Extracted records section start
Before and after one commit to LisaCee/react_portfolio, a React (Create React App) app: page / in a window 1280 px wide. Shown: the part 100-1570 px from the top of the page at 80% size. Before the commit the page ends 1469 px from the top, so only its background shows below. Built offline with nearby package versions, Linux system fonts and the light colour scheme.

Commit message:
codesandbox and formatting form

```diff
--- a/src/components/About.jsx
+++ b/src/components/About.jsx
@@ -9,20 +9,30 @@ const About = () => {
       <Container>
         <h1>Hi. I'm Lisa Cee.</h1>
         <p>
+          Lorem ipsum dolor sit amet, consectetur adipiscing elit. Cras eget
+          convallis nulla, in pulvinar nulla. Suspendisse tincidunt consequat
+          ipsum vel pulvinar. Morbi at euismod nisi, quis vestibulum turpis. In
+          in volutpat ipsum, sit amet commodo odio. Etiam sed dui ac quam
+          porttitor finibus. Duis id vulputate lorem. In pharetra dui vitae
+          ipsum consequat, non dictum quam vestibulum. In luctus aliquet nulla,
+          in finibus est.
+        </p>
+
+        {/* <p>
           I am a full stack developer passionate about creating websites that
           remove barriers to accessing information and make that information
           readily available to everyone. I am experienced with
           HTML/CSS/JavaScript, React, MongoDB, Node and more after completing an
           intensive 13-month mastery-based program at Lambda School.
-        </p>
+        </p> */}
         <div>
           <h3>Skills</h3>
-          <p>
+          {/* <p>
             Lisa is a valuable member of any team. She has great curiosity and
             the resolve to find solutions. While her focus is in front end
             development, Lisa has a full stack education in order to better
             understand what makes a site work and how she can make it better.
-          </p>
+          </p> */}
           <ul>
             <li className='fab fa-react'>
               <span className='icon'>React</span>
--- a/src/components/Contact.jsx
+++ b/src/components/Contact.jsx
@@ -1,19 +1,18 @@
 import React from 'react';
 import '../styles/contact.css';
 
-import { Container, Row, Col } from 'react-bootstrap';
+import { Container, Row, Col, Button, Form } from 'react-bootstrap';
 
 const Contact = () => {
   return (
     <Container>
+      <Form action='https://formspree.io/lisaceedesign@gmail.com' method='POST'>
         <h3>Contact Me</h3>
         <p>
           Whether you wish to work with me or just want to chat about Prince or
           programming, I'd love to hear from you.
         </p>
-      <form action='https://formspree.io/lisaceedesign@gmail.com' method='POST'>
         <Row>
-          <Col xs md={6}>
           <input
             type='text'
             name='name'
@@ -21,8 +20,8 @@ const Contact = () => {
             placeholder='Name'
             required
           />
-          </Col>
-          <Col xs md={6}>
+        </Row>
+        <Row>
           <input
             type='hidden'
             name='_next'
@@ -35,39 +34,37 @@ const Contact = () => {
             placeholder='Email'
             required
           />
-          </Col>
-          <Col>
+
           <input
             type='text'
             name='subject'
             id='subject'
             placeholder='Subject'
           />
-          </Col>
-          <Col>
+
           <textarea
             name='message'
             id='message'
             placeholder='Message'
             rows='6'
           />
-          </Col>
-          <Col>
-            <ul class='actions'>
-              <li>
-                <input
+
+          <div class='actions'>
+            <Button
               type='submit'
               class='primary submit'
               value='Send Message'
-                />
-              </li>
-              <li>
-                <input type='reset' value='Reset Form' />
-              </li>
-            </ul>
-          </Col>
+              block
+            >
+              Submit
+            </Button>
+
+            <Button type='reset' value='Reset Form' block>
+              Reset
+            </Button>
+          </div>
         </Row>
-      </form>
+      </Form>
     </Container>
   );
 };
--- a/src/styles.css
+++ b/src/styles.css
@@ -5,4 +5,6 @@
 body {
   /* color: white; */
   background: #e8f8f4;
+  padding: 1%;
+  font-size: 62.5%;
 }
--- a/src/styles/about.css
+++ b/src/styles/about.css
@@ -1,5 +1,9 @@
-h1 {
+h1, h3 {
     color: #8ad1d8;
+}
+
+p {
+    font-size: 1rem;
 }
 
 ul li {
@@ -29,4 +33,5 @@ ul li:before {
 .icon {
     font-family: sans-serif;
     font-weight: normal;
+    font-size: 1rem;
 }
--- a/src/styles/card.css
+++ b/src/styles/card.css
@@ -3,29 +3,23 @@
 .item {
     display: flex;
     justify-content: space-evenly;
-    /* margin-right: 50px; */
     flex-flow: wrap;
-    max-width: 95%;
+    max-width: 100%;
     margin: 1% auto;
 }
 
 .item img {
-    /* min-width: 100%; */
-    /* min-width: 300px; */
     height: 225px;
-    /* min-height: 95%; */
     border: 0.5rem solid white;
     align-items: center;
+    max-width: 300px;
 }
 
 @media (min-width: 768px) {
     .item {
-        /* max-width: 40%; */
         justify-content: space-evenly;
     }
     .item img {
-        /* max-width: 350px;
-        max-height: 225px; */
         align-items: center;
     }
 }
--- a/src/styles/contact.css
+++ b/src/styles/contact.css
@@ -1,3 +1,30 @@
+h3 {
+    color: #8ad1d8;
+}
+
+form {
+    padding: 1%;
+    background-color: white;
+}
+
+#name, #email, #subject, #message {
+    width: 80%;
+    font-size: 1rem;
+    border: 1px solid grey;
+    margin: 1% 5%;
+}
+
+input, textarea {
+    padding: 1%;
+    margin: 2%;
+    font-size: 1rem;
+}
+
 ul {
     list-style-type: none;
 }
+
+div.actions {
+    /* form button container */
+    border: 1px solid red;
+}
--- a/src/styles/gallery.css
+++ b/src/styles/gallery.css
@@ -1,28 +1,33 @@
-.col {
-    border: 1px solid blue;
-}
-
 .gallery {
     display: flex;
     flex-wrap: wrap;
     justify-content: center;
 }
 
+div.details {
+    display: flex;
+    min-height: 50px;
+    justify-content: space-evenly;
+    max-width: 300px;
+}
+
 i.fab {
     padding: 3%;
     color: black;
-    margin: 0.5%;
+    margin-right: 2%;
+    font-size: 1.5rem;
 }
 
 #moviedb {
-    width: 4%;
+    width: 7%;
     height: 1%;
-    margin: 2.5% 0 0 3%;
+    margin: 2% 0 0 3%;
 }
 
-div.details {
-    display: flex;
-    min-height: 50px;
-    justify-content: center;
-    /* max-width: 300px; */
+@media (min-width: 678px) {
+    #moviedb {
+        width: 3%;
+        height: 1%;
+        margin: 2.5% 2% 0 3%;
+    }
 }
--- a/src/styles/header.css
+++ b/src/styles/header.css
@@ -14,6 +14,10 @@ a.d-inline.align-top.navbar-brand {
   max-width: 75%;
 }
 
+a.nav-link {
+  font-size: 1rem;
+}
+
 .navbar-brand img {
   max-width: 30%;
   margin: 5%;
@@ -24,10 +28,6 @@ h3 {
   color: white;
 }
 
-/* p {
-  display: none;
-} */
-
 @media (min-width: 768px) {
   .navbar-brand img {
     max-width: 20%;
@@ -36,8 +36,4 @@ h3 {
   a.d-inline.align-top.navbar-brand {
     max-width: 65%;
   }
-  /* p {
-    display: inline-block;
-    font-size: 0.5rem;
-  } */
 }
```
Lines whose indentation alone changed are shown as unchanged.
Extracted records section end
What you should do: Of all the lines in the data above, show only those that hold the word "bootstrap".

Expected answer:
-import { Container, Row, Col } from 'react-bootstrap';
+import { Container, Row, Col, Button, Form } from 'react-bootstrap';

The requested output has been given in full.